The remarkable thing we did was develop a totally new product for the market in record time.  We went from concept to working demo, which was unveiled at a trade show, in 4 months.  We had software delivered and running on factory-floor systems 3 to 4 months later.  And the really awesome feat was that the development team started to roll out unheard of powerful new features for our product very quickly.  We took the market by surprise.  And the interesting thing was that we never had to “port” to C++.  Smalltalk was fast enough and very stable.  We did get one lucky break.  Intel had made the 486 processors available just a few months before we went to production and any lagging performance issues we were seeing were improved.  I remember the President coming to see me one afternoon to share how he could see everything had changed.  We used to take weeks to respond to problems, and he was amazed by how the folks on the assembly like were telling him how we made updates sometimes daily.

From a product success point-of-view, the previous product we had developed using Pascal and PROM based deployment, sold and shipped maybe 2 or 3 systems per month.  It was enough business for our small company.  The new product, with lower cost and real high-end displays and capability (all developed using Smalltalk) sold like crazy.  They started producing 2 or 3 systems per week.  When I left the company, a few years later, they were producing 2 or more systems per day and the product was the most successful in it’s market.

That’s the trick that needs repeating.  It needs to be done in several places.  And, as tough as this seems to do, I think the experienced Smalltalk developers out there need to promote and initiate this sort of activity whenever we can.  I’m not sure how to do that right now.  Truth is I’ve had my head down coding a lot of interesting projects for my existing employer, and so my tendency to see marketing is not what it used to be.

It’s just speculation.  But I still have a lot of optimism about ways we can leverage the excellent Smalltalk development world to make new and exciting products.  We can create Smalltalk jobs both for ourselves and others.  Maybe that’s our best purpose.

Share

1 Comment

  1. Comment by Vlastimil Adamovsky — July 31, 2009 @ 1:38 am

    I am an “old” Smalltalker as well.

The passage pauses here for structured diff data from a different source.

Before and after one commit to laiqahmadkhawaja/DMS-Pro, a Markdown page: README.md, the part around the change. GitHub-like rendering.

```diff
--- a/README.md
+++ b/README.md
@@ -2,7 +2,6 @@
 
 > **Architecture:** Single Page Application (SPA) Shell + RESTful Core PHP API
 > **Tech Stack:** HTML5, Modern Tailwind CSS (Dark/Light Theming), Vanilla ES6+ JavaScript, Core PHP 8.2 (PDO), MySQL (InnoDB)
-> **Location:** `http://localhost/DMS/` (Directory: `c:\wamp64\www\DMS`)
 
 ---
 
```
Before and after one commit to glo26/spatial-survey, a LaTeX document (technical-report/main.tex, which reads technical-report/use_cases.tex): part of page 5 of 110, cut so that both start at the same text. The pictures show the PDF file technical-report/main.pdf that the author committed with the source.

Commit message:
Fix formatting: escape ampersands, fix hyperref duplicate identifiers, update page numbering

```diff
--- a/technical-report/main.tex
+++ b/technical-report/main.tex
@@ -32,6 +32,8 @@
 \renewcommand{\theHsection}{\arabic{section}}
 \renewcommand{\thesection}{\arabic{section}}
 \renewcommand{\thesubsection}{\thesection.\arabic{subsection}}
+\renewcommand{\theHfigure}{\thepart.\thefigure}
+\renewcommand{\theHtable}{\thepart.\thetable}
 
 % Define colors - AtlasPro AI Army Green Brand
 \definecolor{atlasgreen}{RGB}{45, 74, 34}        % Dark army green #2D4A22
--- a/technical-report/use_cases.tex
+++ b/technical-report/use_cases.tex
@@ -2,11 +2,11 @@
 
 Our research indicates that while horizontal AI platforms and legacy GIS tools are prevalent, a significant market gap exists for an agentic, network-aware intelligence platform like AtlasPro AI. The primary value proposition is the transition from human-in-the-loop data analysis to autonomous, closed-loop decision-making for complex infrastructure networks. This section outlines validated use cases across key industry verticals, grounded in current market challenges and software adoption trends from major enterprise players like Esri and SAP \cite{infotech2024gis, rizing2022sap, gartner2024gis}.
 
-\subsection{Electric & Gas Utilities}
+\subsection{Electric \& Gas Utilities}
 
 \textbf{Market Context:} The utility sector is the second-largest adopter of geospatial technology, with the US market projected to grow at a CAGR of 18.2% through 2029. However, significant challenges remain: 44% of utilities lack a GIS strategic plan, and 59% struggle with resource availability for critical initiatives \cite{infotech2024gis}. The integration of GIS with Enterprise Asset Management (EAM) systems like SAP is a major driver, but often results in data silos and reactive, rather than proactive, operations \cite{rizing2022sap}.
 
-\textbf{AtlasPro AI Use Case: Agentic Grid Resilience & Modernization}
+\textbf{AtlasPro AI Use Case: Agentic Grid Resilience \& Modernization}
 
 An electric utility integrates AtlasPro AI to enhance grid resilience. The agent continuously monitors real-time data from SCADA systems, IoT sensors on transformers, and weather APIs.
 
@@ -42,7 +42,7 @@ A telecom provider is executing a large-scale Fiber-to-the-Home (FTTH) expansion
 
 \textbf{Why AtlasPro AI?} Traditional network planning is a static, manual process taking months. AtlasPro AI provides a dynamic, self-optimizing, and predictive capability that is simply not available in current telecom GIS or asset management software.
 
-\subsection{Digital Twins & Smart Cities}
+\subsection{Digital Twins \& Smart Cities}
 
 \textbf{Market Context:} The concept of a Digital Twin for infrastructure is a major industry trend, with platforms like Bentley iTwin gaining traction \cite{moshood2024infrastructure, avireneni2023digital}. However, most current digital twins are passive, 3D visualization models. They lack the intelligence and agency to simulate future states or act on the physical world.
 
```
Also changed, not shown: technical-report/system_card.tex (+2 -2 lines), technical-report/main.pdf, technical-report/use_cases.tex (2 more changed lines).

Right now I am out of work and I would love to get a Smalltalk job. I think, partially, Smalltalk vendors are at fault for not sufficiently agressive marketing. I mean, they are not at fault that I am out of work, they are “guilty” of not promoting Smalltalk hard enough (Cincom does very good job though)
    I am out of work, because after 20+ years of me Smalltalking, IT industry discovered, that Smalltalk is not good enough…Now C# is “in”….It has “reflection”, it has generics…..it is so “cool”….The truth is, C# can only remotely do what Smalltalk can do…..
    By the way project managers don’t like Smalltalk, they love to manage lot of people (C++, Java and C# comes to mind) and if they managed a Smalltalk team, maybe, they would not be needed…
    My son is doing Javascript and making tons of money….I was until recently doing Smalltalk and ….now I make nothing… I was “forced” to master C# but there are armies of cheap season C# workers , so I would prefer to get possibility to be working with Smalltalk again…It is fun and guess what, Smalltalk supports reflection :))

RSS feed for comments on this post.

Sorry, the comment form is closed at this time.